When Edward Burne-Jones was painting his series of small water-colours inspired by the names of flowers, he wrote, ‘it is not enough to illustrate them—that is such poor work: I want to … wring their secret from them’.
This is what I hoped to do with this novel about the women of the Pre-Raphaelite circle. I wanted to wring their secrets from them.
I have been fascinated by the Pre-Raphaelites ever since I was a young university student. I was living out of home, and so poor I often had to choose between eating or paying for the bus fare home. I saw a poster of Dante Gabriel Rossetti’s painting of Jane Morris as Proserpina in a newsagent’s window and loved it so much I bought it. I was living in a student squat, with an old mattress on the floor and not much else. I stuck the poster up on my wall, so I would have something beautiful to look at every day.

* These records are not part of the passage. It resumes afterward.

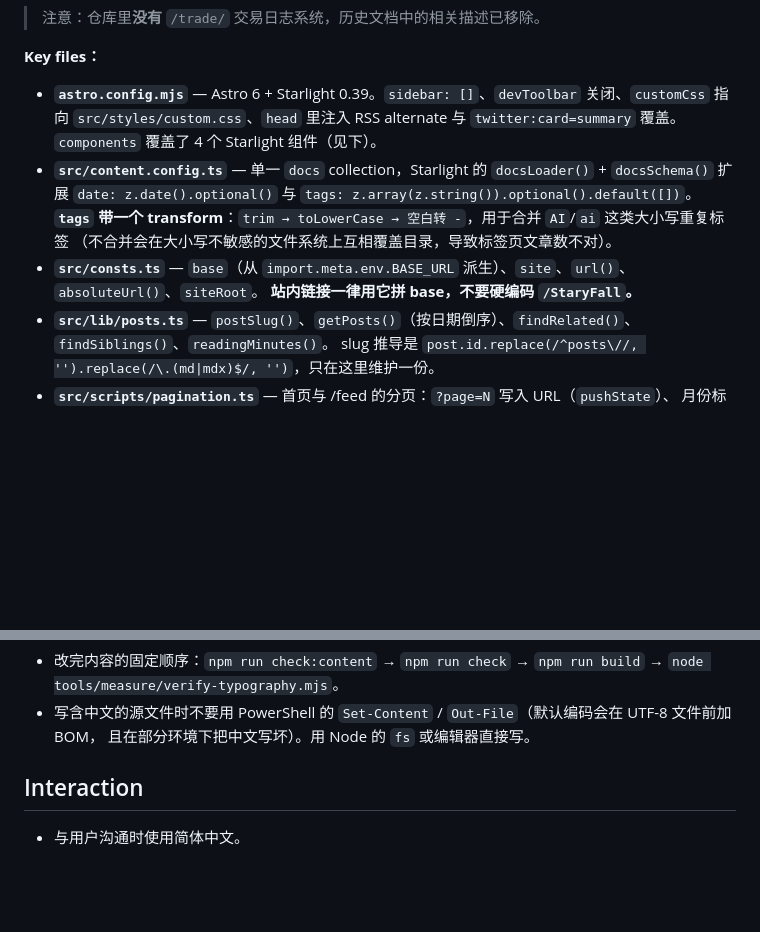
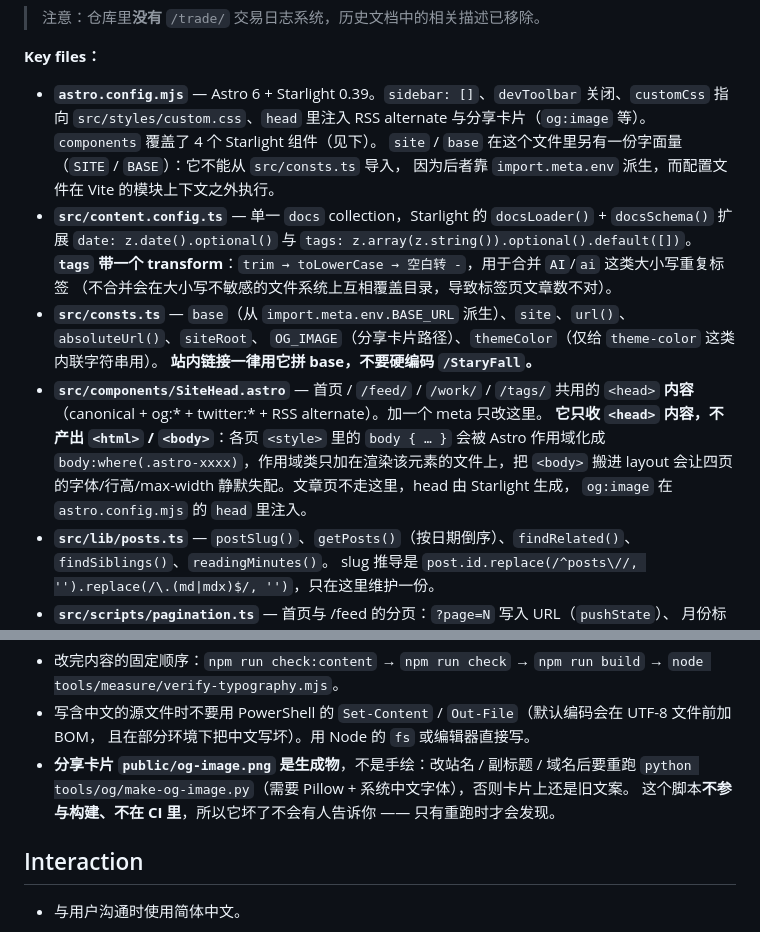
Before and after one commit to BlueBridge-E/StaryFall, a Markdown page: CLAUDE.md, 2 parts joined by grey strips. Drawn GitHub-style; blank space fills up the shorter version.

Commit message:
docs: 记录 SiteHead、分享卡片与生成脚本
- Key files 补 SiteHead.astro，并写明它只收 <head> 内容、不收 <html>/<body> 的原因
- consts.ts 条目补 OG_IMAGE / themeColor
- astro.config.mjs 条目更正：head 现在注入的是分享卡片而非 twitter:card 覆盖，
  并说明 SITE / BASE 为什么不能再从 consts.ts 导入
- 开发注意补一条：og-image.png 是生成物，改文案后要重跑 make-og-image.py，
  而这个脚本不在 CI 里，坏了没人会告诉你

```diff
--- a/CLAUDE.md
+++ b/CLAUDE.md
@@ -41,14 +41,23 @@ Astro + Starlight 静态博客，部署到 GitHub Pages（`base: '/StaryFall'`
 **Key files：**
 
 - **`astro.config.mjs`** — Astro 6 + Starlight 0.39。`sidebar: []`、`devToolbar` 关闭、`customCss` 指向
-  `src/styles/custom.css`、`head` 里注入 RSS alternate 与 `twitter:card=summary` 覆盖。
+  `src/styles/custom.css`、`head` 里注入 RSS alternate 与分享卡片（`og:image` 等）。
   `components` 覆盖了 4 个 Starlight 组件（见下）。
+  `site` / `base` 在这个文件里另有一份字面量（`SITE` / `BASE`）：它不能从 `src/consts.ts` 导入，
+  因为后者靠 `import.meta.env` 派生，而配置文件在 Vite 的模块上下文之外执行。
 - **`src/content.config.ts`** — 单一 `docs` collection，Starlight 的 `docsLoader()` + `docsSchema()`
   扩展 `date: z.date().optional()` 与 `tags: z.array(z.string()).optional().default([])`。
   **`tags` 带一个 transform**：`trim → toLowerCase → 空白转 -`，用于合并 `AI`/`ai` 这类大小写重复标签
   （不合并会在大小写不敏感的文件系统上互相覆盖目录，导致标签页文章数不对）。
-- **`src/consts.ts`** — `base`（从 `import.meta.env.BASE_URL` 派生）、`site`、`url()`、`absoluteUrl()`、`siteRoot`。
+- **`src/consts.ts`** — `base`（从 `import.meta.env.BASE_URL` 派生）、`site`、`url()`、`absoluteUrl()`、`siteRoot`、
+  `OG_IMAGE`（分享卡片路径）、`themeColor`（仅给 `theme-color` 这类内联字符串用）。
   **站内链接一律用它拼 base，不要硬编码 `/StaryFall`。**
+- **`src/components/SiteHead.astro`** — 首页 / `/feed/` / `/work/` / `/tags/` 共用的 `<head>` **内容**
+  （canonical + og:* + twitter:* + RSS alternate）。加一个 meta 只改这里。
+  **它只收 `<head>` 内容，不产出 `<html>` / `<body>`**：各页 `<style>` 里的 `body { … }` 会被 Astro
+  作用域化成 `body:where(.astro-xxxx)`，作用域类只加在渲染该元素的文件上，把 `<body>` 搬进 layout
+  会让四页的字体/行高/max-width 静默失配。文章页不走这里，head 由 Starlight 生成，
+  `og:image` 在 `astro.config.mjs` 的 `head` 里注入。
 - **`src/lib/posts.ts`** — `postSlug()`、`getPosts()`（按日期倒序）、`findRelated()`、`findSiblings()`、`readingMinutes()`。
   slug 推导是 `post.id.replace(/^posts\//, '').replace(/\.(md|mdx)$/, '')`，只在这里维护一份。
 - **`src/scripts/pagination.ts`** — 首页与 /feed 的分页：`?page=N` 写入 URL（`pushState`）、
@@ -186,6 +195,9 @@ npm run check:content -- --fix   # 自动修「机械性」问题（见下）
   `node tools/measure/verify-typography.mjs`。
 - 写含中文的源文件时不要用 PowerShell 的 `Set-Content` / `Out-File`（默认编码会在 UTF-8 文件前加 BOM，
   且在部分环境下把中文写坏）。用 Node 的 `fs` 或编辑器直接写。
+- **分享卡片 `public/og-image.png` 是生成物**，不是手绘：改站名 / 副标题 / 域名后要重跑
+  `python tools/og/make-og-image.py`（需要 Pillow + 系统中文字体），否则卡片上还是旧文案。
+  这个脚本**不参与构建、不在 CI 里**，所以它坏了不会有人告诉你 —— 只有重跑时才会发现。
 
 ## Interaction
 
```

A few weeks later, I bought a biography of Rossetti at a second-hand book sale. It cost me $17, a huge amount for an impoverished student. I was so fascinated by the painting, however, I wanted to know more about it. That was the first time I read about the tangled lives of the Pre-Raphaelites. As time went on, I read everything I could find, bought more artworks, and even began to dress how I imagined a Pre-Raphaelite poetess would look.
Years passed, and I became a university student again, undertaking a doctorate in fairy-tale studies. I wrote a chapter on William Morris and his ‘Rapunzel’ poem for my exegesis, which reignited my interest in the lives of the Pre-Raphaelite circle. I began to think about their work reimagining other beloved-fairy tales. A trail of crumbs led me to the story of Edward Burne-Jones’s lifelong obsession with ‘Sleeping Beauty’. I knew at once I had to write a novel about it. I began to explore and read and research and imagine. Two years later, I finished what proved to be the most fascinating and challenging book I have ever written.
The book tells the story of four women in the Pre-Raphaelite circle – Georgie Burne-Jones and her daughter Margot, who was the model for her father’s most famous painting of Sleeping Beauty; Lizzie Siddal, an artist and poet in her own right who became the most famous tragic muse of the era; and Janey Morris, married to one man and in love with another. Their tangled lives and loves inspired some of the most famous paintings of the Victorian era, and continue to fascinate and influence us today.